Mr. Jones is of pure Welsh descent, but his paternal grandfather, Ephraim Jones, was a New York farmer who moved to Ohio at an early day. Ephraim Jones married Miss Roxy A. Tracy, of Adams county, Ohio, and died on his Ohio farm about 1856, his widow surviving him until 1880, her last years being spent in Illinois. The offspring of this union were as follows: William, a pioneer school teacher, who became a large land owner in Illinois and died unmarried in his twenty-eighth year; John M., who inherited the property of his brother William in Douglas county, Illinois, and married Miss Hannah H. Fields, - Noah T., father of J. W. Jones, born in 1835, was a farmer in Adams county. Ohio, married Miss Palmyra Easter in 1861, and soon afterward enlisted in the Seventieth Ohio Volunteer Infantry, dying at Memphis, Tennessee, while in the Union army; Mary Ann, who was the wife of Crawford Ralston, of Adams county; Rebecca, who became Mrs. James Caraskadon, and resided in Indianapolis; Margaret who married John Cook, of Newman, Illinois; America Jane, who is Mrs. Robert Nelson, of Allerton, Illinois.
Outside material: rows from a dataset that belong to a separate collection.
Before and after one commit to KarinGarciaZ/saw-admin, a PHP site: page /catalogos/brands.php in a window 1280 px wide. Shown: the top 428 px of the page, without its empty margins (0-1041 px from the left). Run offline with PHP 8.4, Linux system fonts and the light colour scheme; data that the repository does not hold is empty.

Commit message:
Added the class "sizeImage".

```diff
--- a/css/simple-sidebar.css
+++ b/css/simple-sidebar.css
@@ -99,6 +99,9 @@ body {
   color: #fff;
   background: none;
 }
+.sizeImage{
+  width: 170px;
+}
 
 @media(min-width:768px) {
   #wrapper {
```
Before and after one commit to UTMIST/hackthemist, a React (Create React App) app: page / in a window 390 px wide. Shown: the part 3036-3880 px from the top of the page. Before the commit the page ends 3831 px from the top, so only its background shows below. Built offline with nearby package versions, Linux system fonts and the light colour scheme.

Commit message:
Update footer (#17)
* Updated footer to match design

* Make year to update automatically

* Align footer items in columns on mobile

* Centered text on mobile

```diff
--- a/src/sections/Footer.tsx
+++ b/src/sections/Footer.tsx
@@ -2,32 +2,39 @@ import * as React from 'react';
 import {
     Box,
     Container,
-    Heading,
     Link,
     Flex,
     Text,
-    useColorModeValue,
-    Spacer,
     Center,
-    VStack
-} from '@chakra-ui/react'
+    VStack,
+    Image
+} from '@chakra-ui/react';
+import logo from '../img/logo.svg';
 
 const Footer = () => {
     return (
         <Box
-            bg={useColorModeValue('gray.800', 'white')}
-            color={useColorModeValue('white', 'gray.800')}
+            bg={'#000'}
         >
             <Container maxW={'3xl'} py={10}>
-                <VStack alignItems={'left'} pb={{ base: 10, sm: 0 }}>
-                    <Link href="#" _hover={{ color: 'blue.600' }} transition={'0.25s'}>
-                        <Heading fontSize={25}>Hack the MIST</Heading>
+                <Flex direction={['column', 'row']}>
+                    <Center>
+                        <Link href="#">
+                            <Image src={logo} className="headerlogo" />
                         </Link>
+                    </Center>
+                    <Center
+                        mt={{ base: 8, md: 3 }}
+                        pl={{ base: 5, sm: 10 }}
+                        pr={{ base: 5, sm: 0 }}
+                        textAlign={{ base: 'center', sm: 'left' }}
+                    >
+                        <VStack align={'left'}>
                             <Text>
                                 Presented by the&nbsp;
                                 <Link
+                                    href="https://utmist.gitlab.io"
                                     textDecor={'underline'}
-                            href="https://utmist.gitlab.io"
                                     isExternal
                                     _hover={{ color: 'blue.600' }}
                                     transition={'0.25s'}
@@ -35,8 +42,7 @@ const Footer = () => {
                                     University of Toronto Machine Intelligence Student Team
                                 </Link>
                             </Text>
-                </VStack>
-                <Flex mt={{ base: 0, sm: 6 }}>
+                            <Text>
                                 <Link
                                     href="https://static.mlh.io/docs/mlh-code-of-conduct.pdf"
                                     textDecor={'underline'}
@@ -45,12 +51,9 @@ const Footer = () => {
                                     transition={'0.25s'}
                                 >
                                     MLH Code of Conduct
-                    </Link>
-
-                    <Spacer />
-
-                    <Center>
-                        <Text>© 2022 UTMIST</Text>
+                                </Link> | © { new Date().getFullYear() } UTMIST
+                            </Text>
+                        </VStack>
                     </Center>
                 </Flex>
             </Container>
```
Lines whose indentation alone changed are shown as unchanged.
Of these children all have passed away except Mrs. Nelson. The maternal grandfather of Superintendent Jones was of German descent, a son of Nicholas and Margaret Easter.
At the time of his father's death, J. W. Jones was an infant, and being an only child was reared by his maternal grandfather. The mother of Mr. Jones died in 1897, at Mount Auburn, where she made her home with her son. Mr. Jones obtained his early education in the common schools of Ohio, Kentucky and Indiana, and taught for two years before he completed his course in the North Liberty Academy, at Cherry Fork, Ohio. He taught three years in the rural schools of Ohio, two years in the rural schools of Coles county, Illinois, and for the same length of time was principal of the graded school at Humboldt. In the meantime he had taken a special course in higher mathematics, penmanship and the sciences at Valparaiso, Indiana, and then finished a course in the Commercial College of the Kentucky University at Lexington, Kentucky. From Illinois he returned to Ohio in 1888, and for the succeeding four years was a merchant. On November 7, 1892, Mr. Jones arrived in Mount Auburn, Iowa, and during the following fourteen years served much of the time as principal of the village schools. He was elected to the superintendency of the Benton county schools in 1906, and is now in the second term of an energetic and progressive administration. Mr. Jones is a thorough scholar and teacher. He is a Republican and connected with the Methodist Protestant church.
On April 8, 1888, he married Miss Enna Black, and their two sons, David T. and Paul G., are both attending school at Vinton. The parents of Mrs. Jones, David S. and Sarah (Foster) Black, were natives of Ohio and came to Benton county in 1853. They entered two hundred and forty acres of land near Mount Auburn, and eighty-six acres in Taylor township, northwest of Vinton. They remained in the county but a few weeks, returning to Ohio, where Mr. Black died in the early seventies. Mrs. Black died in Vinton January 4, 1908. An incident worthy of notice is the fact that when they left Benton county for Ohio in June, 1853, they traveled through a snow storm all the way to Cedar Rapids.
Picture of John W. Jones